What you will do |
Take the data below and filter it for lines containing the word "const"; show each line found.

Supplied information |
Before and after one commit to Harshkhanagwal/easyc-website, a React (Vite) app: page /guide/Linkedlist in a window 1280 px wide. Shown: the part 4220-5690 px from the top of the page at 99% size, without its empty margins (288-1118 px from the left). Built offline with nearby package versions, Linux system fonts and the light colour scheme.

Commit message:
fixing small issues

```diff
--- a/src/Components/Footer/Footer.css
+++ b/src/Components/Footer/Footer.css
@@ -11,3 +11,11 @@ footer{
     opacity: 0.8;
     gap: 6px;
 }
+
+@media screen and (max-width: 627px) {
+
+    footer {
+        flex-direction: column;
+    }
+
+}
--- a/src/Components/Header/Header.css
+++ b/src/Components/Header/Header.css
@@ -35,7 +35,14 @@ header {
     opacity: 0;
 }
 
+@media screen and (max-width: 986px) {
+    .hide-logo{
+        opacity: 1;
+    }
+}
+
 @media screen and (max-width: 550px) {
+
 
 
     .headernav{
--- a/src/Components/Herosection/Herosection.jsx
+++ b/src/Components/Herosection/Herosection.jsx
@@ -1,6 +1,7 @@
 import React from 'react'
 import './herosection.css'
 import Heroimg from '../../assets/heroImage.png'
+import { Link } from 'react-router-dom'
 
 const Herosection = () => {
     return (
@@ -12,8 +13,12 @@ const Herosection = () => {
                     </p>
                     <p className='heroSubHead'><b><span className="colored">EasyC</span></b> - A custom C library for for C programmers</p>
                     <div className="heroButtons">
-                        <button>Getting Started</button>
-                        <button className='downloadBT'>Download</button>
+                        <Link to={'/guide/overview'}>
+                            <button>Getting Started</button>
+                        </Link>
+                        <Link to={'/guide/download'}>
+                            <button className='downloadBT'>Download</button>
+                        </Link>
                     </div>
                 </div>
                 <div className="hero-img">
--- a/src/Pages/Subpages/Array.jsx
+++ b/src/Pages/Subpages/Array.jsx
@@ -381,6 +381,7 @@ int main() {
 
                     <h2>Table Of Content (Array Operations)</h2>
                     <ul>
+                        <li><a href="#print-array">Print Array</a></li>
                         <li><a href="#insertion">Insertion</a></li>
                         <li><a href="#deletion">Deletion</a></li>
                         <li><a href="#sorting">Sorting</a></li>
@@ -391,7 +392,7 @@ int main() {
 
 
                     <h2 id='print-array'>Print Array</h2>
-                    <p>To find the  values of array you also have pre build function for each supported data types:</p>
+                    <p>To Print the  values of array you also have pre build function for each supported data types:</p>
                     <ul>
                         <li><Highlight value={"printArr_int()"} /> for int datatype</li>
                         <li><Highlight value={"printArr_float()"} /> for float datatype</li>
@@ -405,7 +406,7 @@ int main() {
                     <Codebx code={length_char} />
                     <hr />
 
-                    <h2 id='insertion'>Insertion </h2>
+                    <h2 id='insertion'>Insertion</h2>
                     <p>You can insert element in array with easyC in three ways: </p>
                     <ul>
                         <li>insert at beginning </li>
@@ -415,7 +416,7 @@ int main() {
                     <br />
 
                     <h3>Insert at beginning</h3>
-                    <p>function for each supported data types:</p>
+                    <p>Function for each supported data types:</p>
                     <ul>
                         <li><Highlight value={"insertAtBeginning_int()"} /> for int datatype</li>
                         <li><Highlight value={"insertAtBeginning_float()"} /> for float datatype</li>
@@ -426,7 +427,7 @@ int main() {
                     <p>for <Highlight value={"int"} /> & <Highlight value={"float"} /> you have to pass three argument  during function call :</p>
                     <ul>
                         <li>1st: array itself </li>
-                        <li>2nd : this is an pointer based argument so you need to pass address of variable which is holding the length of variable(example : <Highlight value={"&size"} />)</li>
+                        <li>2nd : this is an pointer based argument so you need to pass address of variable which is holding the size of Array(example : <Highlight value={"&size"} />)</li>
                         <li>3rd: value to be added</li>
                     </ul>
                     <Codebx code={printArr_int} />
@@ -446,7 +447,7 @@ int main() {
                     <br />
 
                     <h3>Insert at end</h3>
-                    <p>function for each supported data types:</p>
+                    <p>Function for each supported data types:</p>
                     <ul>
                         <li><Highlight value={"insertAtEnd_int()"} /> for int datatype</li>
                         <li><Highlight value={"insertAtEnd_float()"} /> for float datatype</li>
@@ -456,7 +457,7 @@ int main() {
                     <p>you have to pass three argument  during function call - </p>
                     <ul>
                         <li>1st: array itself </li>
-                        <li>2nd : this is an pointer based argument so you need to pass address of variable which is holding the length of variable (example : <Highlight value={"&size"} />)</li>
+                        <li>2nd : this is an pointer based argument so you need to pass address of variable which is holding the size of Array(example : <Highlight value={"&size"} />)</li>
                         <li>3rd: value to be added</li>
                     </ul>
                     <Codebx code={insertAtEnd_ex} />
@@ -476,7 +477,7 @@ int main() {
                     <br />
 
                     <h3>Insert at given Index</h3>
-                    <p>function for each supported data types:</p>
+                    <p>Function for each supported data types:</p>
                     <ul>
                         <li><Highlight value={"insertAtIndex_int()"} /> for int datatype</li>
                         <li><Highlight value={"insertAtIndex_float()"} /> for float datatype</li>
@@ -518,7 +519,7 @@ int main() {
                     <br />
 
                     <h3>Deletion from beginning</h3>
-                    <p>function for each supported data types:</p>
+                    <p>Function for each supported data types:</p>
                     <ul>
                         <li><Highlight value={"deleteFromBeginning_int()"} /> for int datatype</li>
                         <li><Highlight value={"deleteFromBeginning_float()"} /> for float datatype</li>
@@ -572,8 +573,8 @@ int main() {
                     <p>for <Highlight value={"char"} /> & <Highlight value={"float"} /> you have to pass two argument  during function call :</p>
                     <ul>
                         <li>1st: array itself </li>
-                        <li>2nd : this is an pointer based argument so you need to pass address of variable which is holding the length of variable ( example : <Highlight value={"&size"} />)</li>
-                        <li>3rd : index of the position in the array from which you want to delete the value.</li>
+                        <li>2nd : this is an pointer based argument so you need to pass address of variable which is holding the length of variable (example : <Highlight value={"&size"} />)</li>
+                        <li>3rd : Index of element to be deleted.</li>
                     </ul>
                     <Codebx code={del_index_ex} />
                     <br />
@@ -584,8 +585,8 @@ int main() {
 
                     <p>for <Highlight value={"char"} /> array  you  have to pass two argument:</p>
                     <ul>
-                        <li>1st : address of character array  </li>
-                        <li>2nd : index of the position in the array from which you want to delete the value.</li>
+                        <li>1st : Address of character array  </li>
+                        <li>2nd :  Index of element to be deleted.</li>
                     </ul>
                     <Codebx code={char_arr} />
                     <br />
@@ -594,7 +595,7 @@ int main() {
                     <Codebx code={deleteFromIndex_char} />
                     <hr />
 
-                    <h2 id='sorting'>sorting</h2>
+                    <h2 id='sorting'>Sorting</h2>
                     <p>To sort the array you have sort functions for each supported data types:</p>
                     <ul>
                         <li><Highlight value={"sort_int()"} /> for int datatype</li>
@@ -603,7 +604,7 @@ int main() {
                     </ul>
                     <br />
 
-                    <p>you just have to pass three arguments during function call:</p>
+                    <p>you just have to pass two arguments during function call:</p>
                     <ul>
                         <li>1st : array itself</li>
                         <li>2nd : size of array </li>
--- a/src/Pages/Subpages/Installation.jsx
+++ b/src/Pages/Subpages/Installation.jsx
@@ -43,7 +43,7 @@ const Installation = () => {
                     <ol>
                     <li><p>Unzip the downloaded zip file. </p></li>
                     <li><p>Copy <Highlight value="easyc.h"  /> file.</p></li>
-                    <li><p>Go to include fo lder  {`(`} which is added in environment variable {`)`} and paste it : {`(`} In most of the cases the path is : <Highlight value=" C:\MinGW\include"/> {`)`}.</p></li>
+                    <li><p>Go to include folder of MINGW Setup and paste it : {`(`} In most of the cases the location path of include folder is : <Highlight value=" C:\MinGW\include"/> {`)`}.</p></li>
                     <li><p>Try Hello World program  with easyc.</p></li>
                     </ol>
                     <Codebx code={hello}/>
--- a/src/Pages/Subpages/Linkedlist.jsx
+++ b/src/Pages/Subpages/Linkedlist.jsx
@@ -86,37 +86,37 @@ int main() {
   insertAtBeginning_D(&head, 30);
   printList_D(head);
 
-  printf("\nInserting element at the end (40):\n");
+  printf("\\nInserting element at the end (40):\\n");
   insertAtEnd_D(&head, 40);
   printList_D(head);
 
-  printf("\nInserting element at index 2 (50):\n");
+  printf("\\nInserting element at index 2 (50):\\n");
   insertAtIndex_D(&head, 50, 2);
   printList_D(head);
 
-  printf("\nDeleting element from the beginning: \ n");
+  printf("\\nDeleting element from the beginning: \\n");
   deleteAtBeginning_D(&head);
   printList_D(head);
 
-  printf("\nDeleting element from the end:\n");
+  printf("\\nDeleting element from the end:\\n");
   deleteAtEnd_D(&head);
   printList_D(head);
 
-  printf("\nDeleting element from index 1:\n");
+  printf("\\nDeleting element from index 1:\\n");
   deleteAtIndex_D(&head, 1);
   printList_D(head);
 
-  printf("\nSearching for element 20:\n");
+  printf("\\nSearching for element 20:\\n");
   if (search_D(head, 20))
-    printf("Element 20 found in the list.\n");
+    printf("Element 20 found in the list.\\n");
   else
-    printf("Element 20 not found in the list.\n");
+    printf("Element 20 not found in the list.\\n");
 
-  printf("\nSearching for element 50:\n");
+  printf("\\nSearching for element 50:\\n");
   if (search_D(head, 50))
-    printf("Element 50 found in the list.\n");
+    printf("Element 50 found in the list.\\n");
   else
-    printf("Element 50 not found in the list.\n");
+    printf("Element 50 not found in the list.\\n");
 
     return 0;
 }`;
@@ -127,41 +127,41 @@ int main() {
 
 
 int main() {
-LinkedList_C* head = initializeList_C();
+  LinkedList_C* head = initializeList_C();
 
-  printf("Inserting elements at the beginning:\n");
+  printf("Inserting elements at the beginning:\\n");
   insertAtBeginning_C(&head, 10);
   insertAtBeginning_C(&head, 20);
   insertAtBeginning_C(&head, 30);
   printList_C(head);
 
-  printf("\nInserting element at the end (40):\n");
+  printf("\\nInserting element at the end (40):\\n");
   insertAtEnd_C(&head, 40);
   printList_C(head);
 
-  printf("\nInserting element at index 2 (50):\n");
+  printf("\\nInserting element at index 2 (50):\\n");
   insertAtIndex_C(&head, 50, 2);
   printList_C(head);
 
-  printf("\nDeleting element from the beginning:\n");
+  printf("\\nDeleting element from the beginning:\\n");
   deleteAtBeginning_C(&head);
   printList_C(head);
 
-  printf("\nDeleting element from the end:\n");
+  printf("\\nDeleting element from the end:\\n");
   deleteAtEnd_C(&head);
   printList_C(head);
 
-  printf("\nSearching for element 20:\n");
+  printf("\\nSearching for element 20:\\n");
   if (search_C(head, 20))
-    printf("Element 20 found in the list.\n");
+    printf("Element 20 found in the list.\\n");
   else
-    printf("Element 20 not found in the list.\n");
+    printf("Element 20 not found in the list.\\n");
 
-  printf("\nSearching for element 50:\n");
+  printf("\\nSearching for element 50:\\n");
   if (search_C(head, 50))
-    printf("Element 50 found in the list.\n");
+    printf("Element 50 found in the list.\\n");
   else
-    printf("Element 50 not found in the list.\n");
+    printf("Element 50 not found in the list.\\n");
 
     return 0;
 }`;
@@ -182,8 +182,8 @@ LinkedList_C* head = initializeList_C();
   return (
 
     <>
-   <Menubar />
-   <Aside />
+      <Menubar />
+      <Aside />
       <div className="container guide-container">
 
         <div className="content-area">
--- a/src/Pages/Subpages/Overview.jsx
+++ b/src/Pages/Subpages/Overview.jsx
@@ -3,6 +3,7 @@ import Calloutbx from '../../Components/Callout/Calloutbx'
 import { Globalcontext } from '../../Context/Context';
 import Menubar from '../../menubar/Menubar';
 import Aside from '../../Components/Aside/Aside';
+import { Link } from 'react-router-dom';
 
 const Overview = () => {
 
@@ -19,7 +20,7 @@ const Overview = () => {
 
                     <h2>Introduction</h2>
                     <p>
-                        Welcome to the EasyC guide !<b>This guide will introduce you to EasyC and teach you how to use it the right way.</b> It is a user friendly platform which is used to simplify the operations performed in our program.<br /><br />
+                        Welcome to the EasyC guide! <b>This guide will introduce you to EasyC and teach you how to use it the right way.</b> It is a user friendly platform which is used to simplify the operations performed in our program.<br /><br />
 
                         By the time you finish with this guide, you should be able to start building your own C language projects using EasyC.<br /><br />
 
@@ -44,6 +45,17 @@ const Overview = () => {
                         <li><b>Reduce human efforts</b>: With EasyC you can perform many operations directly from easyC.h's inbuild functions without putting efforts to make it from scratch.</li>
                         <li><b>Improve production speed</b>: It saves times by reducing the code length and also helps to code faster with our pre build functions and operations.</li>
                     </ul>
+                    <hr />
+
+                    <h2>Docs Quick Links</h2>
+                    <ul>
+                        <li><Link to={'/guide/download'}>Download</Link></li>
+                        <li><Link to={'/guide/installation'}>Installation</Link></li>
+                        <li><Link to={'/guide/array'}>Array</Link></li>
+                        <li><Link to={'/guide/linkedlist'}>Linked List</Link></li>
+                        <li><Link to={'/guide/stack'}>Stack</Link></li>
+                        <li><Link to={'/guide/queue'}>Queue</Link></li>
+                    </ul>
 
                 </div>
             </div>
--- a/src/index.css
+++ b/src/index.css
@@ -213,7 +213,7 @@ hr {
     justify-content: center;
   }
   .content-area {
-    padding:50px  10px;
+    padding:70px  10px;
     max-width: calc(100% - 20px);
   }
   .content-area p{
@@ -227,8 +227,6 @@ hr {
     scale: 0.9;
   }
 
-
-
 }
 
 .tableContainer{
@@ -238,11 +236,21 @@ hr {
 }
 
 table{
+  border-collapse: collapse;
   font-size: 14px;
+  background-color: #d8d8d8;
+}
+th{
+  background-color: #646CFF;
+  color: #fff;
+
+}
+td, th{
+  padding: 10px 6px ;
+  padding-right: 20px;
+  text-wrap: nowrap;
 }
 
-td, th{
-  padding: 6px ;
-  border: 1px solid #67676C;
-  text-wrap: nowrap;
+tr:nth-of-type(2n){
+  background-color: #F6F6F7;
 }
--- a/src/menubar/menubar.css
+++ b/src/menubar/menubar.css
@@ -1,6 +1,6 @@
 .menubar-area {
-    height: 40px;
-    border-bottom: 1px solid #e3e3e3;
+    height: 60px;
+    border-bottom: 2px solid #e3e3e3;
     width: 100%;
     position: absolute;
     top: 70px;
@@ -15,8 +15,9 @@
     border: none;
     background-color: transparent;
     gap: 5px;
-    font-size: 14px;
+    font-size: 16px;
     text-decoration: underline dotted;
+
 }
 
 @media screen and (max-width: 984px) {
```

Your solution |
 const Herosection = () => {
@@ -12,8 +13,12 @@ const Herosection = () => {
@@ -43,7 +43,7 @@ const Installation = () => {
 const Overview = () => {
@@ -19,7 +20,7 @@ const Overview = () => {
@@ -44,6 +45,17 @@ const Overview = () => {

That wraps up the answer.